To go to that special place, I need to summon memory as my guide.  Fragments of thoughts and images fly into my mind:  pine cones scattered along a path, a night sky covered with sparkling stars, the rough red of jasper, sand painting, sticker albums, wooden puzzles of a bus, and Old King Cole, a record player on the ground spinning music, farm lotto, water-colored flowers, The Golden Book of Children’s Verse, and, one verse in particular:  “When I grow up, I will carry a stick, and be very dignified.  I will have a watch that will really tick.  I will have a tall house that is built of brick.  And no one will guess that it’s just a trick, and I’m really myself inside.”, The Big Ball Of StringThe Big Jump And Other Stories, and Gillespie And The Guards( in which a child outwits adults in power), The Five Chinese Brothers(in which every brother has a special skill to keep him from harm), arithmetic problems with shiny colored dots, glasses of lemonade, scoops of chocolate ice cream, dragging a watering can to create my own river in the sandy beach,  Grandma’s Archie the Chipmunk bednight stories, making a miniature golf course out of my parents’ lawn, climbing walnut trees, listening to Walt Disney’s The Grasshopper and the Ants, dancing to Tchaikovsky’s Overture Miniature from the Nutcracker Suite and watching the falls of Lone Pine Creek…
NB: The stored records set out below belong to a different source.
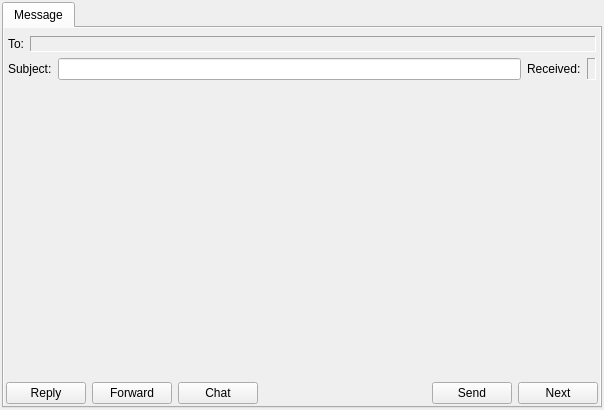
Before: the Qt Designer form src/plugins/messagewidgets/messagewindow.ui in vacuum-im/vacuum-im, drawn with Qt 5.
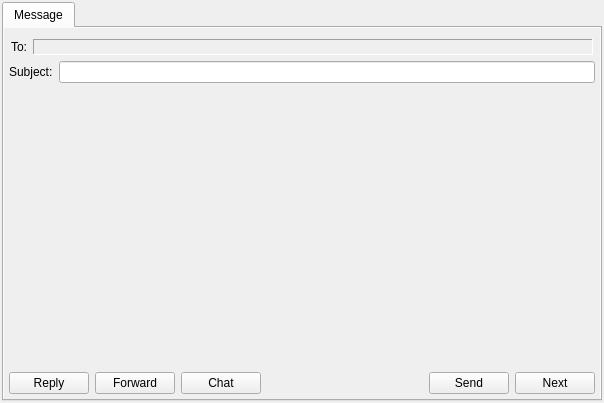
After: the same form once the commit is applied.

Commit message: Предварительная реализация SimpleMessageStyle.

```diff
--- a/src/plugins/messagewidgets/messagewindow.ui
+++ b/src/plugins/messagewidgets/messagewindow.ui
@@ -1,12 +1,12 @@
 <ui version="4.0" >
  <class>MessageWindowClass</class>
- <widget class="QMainWindow" name="MessageWindowClass" >
-  <property name="geometry" >
+ <widget class="QMainWindow" name="MessageWindowClass">
+  <property name="geometry">
    <rect>
     <x>0</x>
     <y>0</y>
     <width>604</width>
-    <height>410</height>
+    <height>403</height>
    </rect>
   </property>
   <property name="iconSize" >
@@ -38,39 +38,39 @@
        <attribute name="title" >
         <string>Message</string>
        </attribute>
-       <layout class="QVBoxLayout" >
-        <property name="margin" >
-         <number>2</number>
+       <layout class="QVBoxLayout" name="verticalLayout">
+        <property name="margin">
+         <number>5</number>
         </property>
         <item>
          <widget class="QWidget" native="1" name="wdtInfo" />
         </item>
         <item>
-         <widget class="QWidget" native="1" name="wdtReceivers" >
-          <layout class="QHBoxLayout" >
-           <property name="leftMargin" >
+         <widget class="QWidget" name="wdtReceivers" native="true">
+          <layout class="QHBoxLayout">
+           <property name="leftMargin">
             <number>2</number>
            </property>
-           <property name="topMargin" >
+           <property name="topMargin">
             <number>0</number>
            </property>
-           <property name="rightMargin" >
+           <property name="rightMargin">
             <number>2</number>
            </property>
-           <property name="bottomMargin" >
+           <property name="bottomMargin">
             <number>0</number>
            </property>
            <item>
-            <widget class="QLabel" name="lblReceiversLabel" >
-             <property name="text" >
+            <widget class="QLabel" name="lblReceiversLabel">
+             <property name="text">
               <string>To:</string>
              </property>
             </widget>
            </item>
            <item>
-            <widget class="QLabel" name="lblReceivers" >
-             <property name="sizePolicy" >
-              <sizepolicy vsizetype="Preferred" hsizetype="Expanding" >
+            <widget class="QLabel" name="lblReceivers">
+             <property name="sizePolicy">
+              <sizepolicy hsizetype="Expanding" vsizetype="Preferred">
                <horstretch>0</horstretch>
                <verstretch>0</verstretch>
               </sizepolicy>
@@ -96,61 +96,37 @@
          </widget>
         </item>
         <item>
-         <layout class="QHBoxLayout" >
-          <property name="leftMargin" >
-           <number>2</number>
-          </property>
-          <property name="topMargin" >
-           <number>0</number>
-          </property>
-          <property name="rightMargin" >
-           <number>2</number>
-          </property>
-          <property name="bottomMargin" >
-           <number>0</number>
-          </property>
-          <item>
-           <widget class="QLabel" name="lblSubject" >
-            <property name="text" >
-             <string>Subject:</string>
-            </property>
-            <property name="buddy" >
-             <cstring>lneSubject</cstring>
-            </property>
-           </widget>
-          </item>
-          <item>
-           <widget class="QLineEdit" name="lneSubject" />
-          </item>
-          <item>
-           <widget class="QLabel" name="lblReceived" >
-            <property name="text" >
-             <string>Received:</string>
-            </property>
-           </widget>
-          </item>
-          <item>
-           <widget class="QLabel" name="lblDateTime" >
-            <property name="frameShape" >
-             <enum>QFrame::Panel</enum>
-            </property>
-            <property name="frameShadow" >
-             <enum>QFrame::Sunken</enum>
-            </property>
-            <property name="text" >
-             <string/>
-            </property>
-           </widget>
-          </item>
-         </layout>
+         <widget class="QWidget" name="wdtSubject" native="true">
+          <layout class="QHBoxLayout" name="horizontalLayout">
+           <property name="margin">
+            <number>0</number>
+           </property>
+           <item>
+            <widget class="QLabel" name="lblSubject">
+             <property name="text">
+              <string>Subject:</string>
+             </property>
+             <property name="buddy">
+              <cstring>lneSubject</cstring>
+             </property>
+            </widget>
+           </item>
+           <item>
+            <widget class="QLineEdit" name="lneSubject"/>
+           </item>
+          </layout>
+          <zorder>lneSubject</zorder>
+          <zorder>lneSubject</zorder>
+          <zorder>lblSubject</zorder>
+         </widget>
         </item>
         <item>
          <widget class="QWidget" native="1" name="wdtToolBar" />
         </item>
         <item>
-         <widget class="QWidget" native="1" name="wdtMessage" >
-          <property name="sizePolicy" >
-           <sizepolicy vsizetype="Expanding" hsizetype="Expanding" >
+         <widget class="QWidget" name="wdtMessage" native="true">
+          <property name="sizePolicy">
+           <sizepolicy hsizetype="Expanding" vsizetype="Expanding">
             <horstretch>0</horstretch>
             <verstretch>0</verstretch>
            </sizepolicy>
@@ -158,28 +134,28 @@
          </widget>
         </item>
         <item>
-         <widget class="QWidget" native="1" name="wdtButtons" >
-          <layout class="QHBoxLayout" >
-           <property name="margin" >
+         <widget class="QWidget" name="wdtButtons" native="true">
+          <layout class="QHBoxLayout">
+           <property name="margin">
             <number>0</number>
            </property>
            <item>
-            <widget class="QPushButton" name="pbtReply" >
-             <property name="text" >
+            <widget class="QPushButton" name="pbtReply">
+             <property name="text">
               <string>Reply</string>
              </property>
             </widget>
            </item>
            <item>
-            <widget class="QPushButton" name="pbtForward" >
-             <property name="text" >
+            <widget class="QPushButton" name="pbtForward">
+             <property name="text">
               <string>Forward</string>
              </property>
             </widget>
            </item>
            <item>
-            <widget class="QPushButton" name="pbtChat" >
-             <property name="text" >
+            <widget class="QPushButton" name="pbtChat">
+             <property name="text">
               <string>Chat</string>
              </property>
             </widget>
@@ -198,15 +174,15 @@
             </spacer>
            </item>
            <item>
-            <widget class="QPushButton" name="pbtSend" >
-             <property name="text" >
+            <widget class="QPushButton" name="pbtSend">
+             <property name="text">
               <string>Send</string>
              </property>
             </widget>
            </item>
            <item>
-            <widget class="QPushButton" name="pbtNext" >
-             <property name="text" >
+            <widget class="QPushButton" name="pbtNext">
+             <property name="text">
               <string>Next</string>
              </property>
             </widget>
@@ -231,7 +207,7 @@
    </property>
   </widget>
  </widget>
- <layoutdefault spacing="6" margin="11" />
+ <layoutdefault spacing="6" margin="11"/>
  <tabstops>
   <tabstop>wdtTabs</tabstop>
   <tabstop>lneSubject</tabstop>
```
Left out of the diff: 53 changed lines with no effect on the pictures. The commit also changes 34 other files.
“How high is high?”

Grandma said I asked this question when I was four-years-old.  It was the start of many questions I had about the surrounding world.  My special path was unraveling before me.  The hour glass of time was running.  The journey begins…

A Path And Some Philosophy

Yesterday, I walked down a path in Rogue Elk Park adjoining the Rogue River.  Glad to leave the campground, I looked at the natural world surrounding me.  Yes, maybe fifty plus years ago I was walking down a path, but at that time it was with my Grandma Lillian.  And we weren’t walking in Rogue Elk Park, but in Casey State Park.  I remember her pointing out to me the different sizes and shapes of pine cones and the pine needles scattered along the path.  We picked up several objects of interest, and these became the basis for our hobby shows that we put on for several years at Eastin’s Rogue Haven.

My grandparents had begun coming to Southern Oregon for their summer vacations in 1929, and continued visiting regularly with the exception of the war years.  They stayed originally at Casey’s Auto Camp with no electricity.  And now, I represent another generation that visits Southern Oregon.  All these thoughts from a path along the Rogue River on a sunny afternoon on August 4.